“Look, I stand by what the jury has concluded,” he said. “The jury system works, and we have to abide by it.”
In a statement released by the White House later Friday afternoon, Biden acknowledged that the verdict “will leave many Americans feeling angry and concerned, myself included,” adding that everyone “must acknowledge that the jury has spoken.”
Biden said he “ran on a promise to bring Americans together, because I believe that what unites us is far greater than what divides us.”
“I know that we’re not going to heal our country’s wounds overnight, but I remain steadfast in my commitment to do everything in my power to ensure that every American is treated equally, with fairness and dignity, under the law,” the statement reads.
2:46 p.m. ET, November 19, 2021
Wisconsin governor calls for peace and says state has "work to do" following Rittenhouse verdict
From CNN’s Carma Hassan
Wisconsin Gov. Tony Evers said Kyle Rittenhouse’s trial has “reopened wounds that have not yet fully healed” and called for peace in Kenosha following the teen’s acquittal.
“No verdict will be able to bring back the lives of Anthony Huber and Joseph Rosenbaum, or heal Gaige Grosskreutz’s injuries, just as no verdict can heal the wounds or trauma experienced by Jacob Blake and his family.

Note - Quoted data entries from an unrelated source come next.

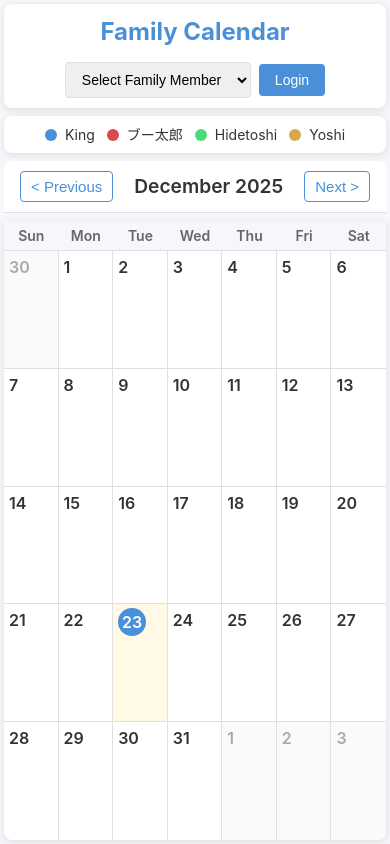
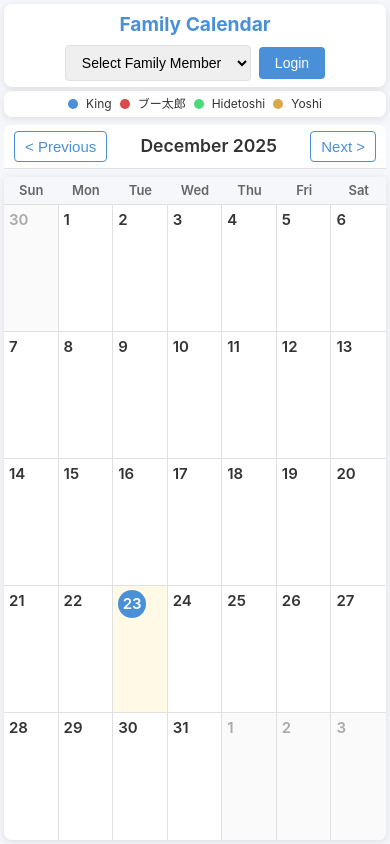
Before and after one commit to yamayoshifumi2019-sketch/Family-Calendar, a Flask app: page / in a window 390 px wide. Run offline with Flask 3, Linux system fonts and the light colour scheme; data comes from the database, SQL or seed files in the repository; data that the repository does not hold is empty.

Commit message:
Fix mobile layout: allow scrolling and reduce spacing

```diff
--- a/static/css/styles.css
+++ b/static/css/styles.css
@@ -55,6 +55,7 @@
     width: 100vw;
     padding: 8px;
     gap: 8px;
+    overflow: hidden;
 }
 
 /* ===================
@@ -584,9 +585,35 @@
    Responsive Design
    =================== */
 @media (max-width: 768px) {
+    html, body {
+        overflow: auto;
+    }
+
+    .app-container {
+        height: auto;
+        min-height: 100vh;
+        overflow: visible;
+    }
+
     .app-header {
         flex-direction: column;
         text-align: center;
+        padding: 8px 12px;
+        gap: 8px;
+    }
+
+    .app-header h1 {
+        font-size: 1.3rem;
+    }
+
+    .legend {
+        padding: 6px 10px;
+        gap: 10px;
+        justify-content: center;
+    }
+
+    .calendar-nav {
+        padding: 8px 12px;
     }
 
     .calendar-day {
@@ -599,6 +626,7 @@
 
     .day-header {
         font-size: 16px;
+        padding: 6px 4px;
     }
 
     .event-pill {
@@ -619,8 +647,8 @@
         font-size: 15px;
     }
 
-    .legend {
-        justify-content: center;
+    .calendar-grid {
+        min-height: 400px;
     }
 
     .fab {
@@ -635,27 +663,55 @@
 @media (max-width: 480px) {
     .app-container {
         padding: 4px;
+        gap: 4px;
+    }
+
+    .app-header {
+        padding: 6px 10px;
+        gap: 6px;
+    }
+
+    .app-header h1 {
+        font-size: 1.2rem;
+    }
+
+    .legend {
+        padding: 4px 8px;
+        gap: 8px;
+    }
+
+    .legend-item {
+        font-size: 12px;
+    }
+
+    .legend-color {
+        width: 10px;
+        height: 10px;
+    }
+
+    .calendar-nav {
+        padding: 6px 10px;
+    }
+
+    .calendar-nav h2 {
+        font-size: 1.1rem;
     }
 
     .day-header {
         padding: 4px 2px;
-        font-size: 14px;
+        font-size: 13px;
     }
 
     .day-number {
-        font-size: 16px;
+        font-size: 15px;
     }
 
     .event-pill {
-        font-size: 13px;
+        font-size: 12px;
+        padding: 3px 5px;
     }
 
-    .legend-item {
-        font-size: 14px;
-    }
-
-    .legend-color {
-        width: 12px;
-        height: 12px;
+    .calendar-grid {
+        min-height: 350px;
     }
 }
```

No ruling today changes our reality in Wisconsin that we have work to do toward equity, accountability, and justice that communities across our state are demanding and deserve,” Evers said in a statement.
Evers urged Wisconsinites to move forward and said “any efforts or actions aimed at sowing division are unwelcome in our state as they will only hinder that healing.”
3:02 p.m. ET, November 19, 2021
Rittenhouse has a "huge sense of relief" following acquittal, says defense attorney
From CNN's Josiah Ryan
Mark Richards, Kyle Rittenhouse's defense attorney, said his client is eager to get on with his life and is feeling a great sense of relief following his acquittal on all five counts against him today.
"He wants to get on with his life," said Richards, speaking at a news conference outside the courthouse. "He has a huge sense of relief for what the jury did to him today. He wishes none of this would have ever happened."
Richards said Rittenhouse has had 24-hour security and does not anticipate that he will continue to live in the area.
"I think eventually some anonymity will come back to it," he said, adding Rittenhouse has ambitions to become a nurse.
Richards reiterated the defense's argument that Rittenhouse was not responsible for the violence that occurred that night in Kenosha.
"As he said when he testified, he did not start this and we're thankful, in more ways than one, that the jury finally got to hear the true story," he said.